Directions for this task
Each line of the records below that holds "README" should be copied out.

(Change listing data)
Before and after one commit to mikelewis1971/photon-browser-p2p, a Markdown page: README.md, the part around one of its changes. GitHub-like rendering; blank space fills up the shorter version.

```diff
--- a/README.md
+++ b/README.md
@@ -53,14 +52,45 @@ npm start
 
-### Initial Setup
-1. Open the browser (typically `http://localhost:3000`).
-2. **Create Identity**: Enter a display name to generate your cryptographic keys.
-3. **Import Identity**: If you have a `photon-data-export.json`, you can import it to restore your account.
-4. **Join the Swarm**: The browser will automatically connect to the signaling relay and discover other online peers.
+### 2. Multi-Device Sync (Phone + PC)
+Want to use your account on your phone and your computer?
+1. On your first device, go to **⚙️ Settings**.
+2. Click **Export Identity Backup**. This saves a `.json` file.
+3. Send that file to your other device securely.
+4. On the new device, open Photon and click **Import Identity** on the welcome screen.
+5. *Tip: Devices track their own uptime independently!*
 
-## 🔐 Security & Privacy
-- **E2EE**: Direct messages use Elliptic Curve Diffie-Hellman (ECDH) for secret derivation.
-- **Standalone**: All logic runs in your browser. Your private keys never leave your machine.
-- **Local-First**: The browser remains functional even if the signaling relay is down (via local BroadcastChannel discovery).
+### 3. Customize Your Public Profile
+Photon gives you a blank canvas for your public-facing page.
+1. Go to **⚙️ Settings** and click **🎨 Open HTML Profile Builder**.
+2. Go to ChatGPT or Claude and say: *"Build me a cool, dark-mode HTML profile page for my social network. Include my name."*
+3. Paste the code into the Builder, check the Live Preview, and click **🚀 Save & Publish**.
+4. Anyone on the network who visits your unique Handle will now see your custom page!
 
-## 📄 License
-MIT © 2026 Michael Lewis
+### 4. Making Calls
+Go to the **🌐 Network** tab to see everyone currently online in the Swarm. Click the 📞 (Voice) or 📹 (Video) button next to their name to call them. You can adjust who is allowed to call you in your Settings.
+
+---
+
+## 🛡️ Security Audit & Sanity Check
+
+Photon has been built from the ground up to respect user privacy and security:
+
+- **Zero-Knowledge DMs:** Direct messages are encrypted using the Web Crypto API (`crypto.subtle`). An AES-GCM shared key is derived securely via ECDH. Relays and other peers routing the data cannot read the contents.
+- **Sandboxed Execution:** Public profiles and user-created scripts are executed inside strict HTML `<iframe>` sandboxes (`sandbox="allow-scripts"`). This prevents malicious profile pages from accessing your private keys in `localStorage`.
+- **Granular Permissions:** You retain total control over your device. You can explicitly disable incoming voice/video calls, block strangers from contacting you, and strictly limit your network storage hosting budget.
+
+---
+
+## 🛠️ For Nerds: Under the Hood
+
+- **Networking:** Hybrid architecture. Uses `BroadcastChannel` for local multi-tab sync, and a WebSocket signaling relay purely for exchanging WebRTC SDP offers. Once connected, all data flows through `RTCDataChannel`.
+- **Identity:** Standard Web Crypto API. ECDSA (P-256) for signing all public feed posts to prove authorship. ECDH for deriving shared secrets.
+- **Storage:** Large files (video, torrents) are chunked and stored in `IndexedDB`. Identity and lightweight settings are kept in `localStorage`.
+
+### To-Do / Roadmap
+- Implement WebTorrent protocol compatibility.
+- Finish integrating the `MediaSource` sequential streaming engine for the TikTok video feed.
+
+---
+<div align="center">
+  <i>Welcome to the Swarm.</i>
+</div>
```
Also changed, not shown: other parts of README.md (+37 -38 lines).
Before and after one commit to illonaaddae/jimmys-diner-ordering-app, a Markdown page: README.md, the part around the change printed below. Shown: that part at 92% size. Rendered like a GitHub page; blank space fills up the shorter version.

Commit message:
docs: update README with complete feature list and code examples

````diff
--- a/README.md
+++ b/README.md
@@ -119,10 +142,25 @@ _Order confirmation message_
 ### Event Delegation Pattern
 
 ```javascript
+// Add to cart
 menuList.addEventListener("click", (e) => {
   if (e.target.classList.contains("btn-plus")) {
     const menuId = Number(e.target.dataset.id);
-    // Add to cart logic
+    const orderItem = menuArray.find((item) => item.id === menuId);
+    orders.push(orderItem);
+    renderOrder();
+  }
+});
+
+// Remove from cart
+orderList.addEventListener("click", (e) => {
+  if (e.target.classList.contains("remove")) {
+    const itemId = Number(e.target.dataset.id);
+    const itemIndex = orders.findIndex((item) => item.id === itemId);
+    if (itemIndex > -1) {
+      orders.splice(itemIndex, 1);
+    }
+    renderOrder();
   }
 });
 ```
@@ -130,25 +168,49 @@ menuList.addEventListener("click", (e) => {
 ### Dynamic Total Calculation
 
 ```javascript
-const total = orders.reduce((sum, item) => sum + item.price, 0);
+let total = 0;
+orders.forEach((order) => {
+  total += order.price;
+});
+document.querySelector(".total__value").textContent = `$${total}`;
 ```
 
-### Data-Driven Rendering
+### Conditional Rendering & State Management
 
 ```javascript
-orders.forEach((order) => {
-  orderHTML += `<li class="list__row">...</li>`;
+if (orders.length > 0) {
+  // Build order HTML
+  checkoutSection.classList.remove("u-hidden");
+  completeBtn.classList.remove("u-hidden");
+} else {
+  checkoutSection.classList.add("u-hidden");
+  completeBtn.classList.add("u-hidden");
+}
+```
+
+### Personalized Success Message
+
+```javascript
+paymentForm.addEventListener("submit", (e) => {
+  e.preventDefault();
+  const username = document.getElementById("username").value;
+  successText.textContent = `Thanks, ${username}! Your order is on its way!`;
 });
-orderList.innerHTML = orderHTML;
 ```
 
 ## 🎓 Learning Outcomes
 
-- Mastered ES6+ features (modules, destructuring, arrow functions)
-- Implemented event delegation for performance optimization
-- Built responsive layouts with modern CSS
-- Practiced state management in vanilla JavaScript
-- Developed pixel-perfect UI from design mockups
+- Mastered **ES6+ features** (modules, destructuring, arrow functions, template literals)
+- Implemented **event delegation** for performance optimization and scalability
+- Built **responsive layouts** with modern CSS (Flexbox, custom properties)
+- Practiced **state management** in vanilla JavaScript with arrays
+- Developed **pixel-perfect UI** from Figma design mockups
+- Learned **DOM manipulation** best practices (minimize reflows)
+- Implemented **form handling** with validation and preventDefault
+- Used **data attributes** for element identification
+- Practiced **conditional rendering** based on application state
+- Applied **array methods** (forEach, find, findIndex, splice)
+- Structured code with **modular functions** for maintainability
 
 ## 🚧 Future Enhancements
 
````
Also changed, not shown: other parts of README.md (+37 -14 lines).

Solution to this problem
Before and after one commit to mikelewis1971/photon-browser-p2p, a Markdown page: README.md, the part around one of its changes. GitHub-like rendering; blank space fills up the shorter version.
--- a/README.md
+++ b/README.md
Also changed, not shown: other parts of README.md (+37 -38 lines).
Before and after one commit to illonaaddae/jimmys-diner-ordering-app, a Markdown page: README.md, the part around the change printed below. Shown: that part at 92% size. Rendered like a GitHub page; blank space fills up the shorter version.
docs: update README with complete feature list and code examples
--- a/README.md
+++ b/README.md
Also changed, not shown: other parts of README.md (+37 -14 lines).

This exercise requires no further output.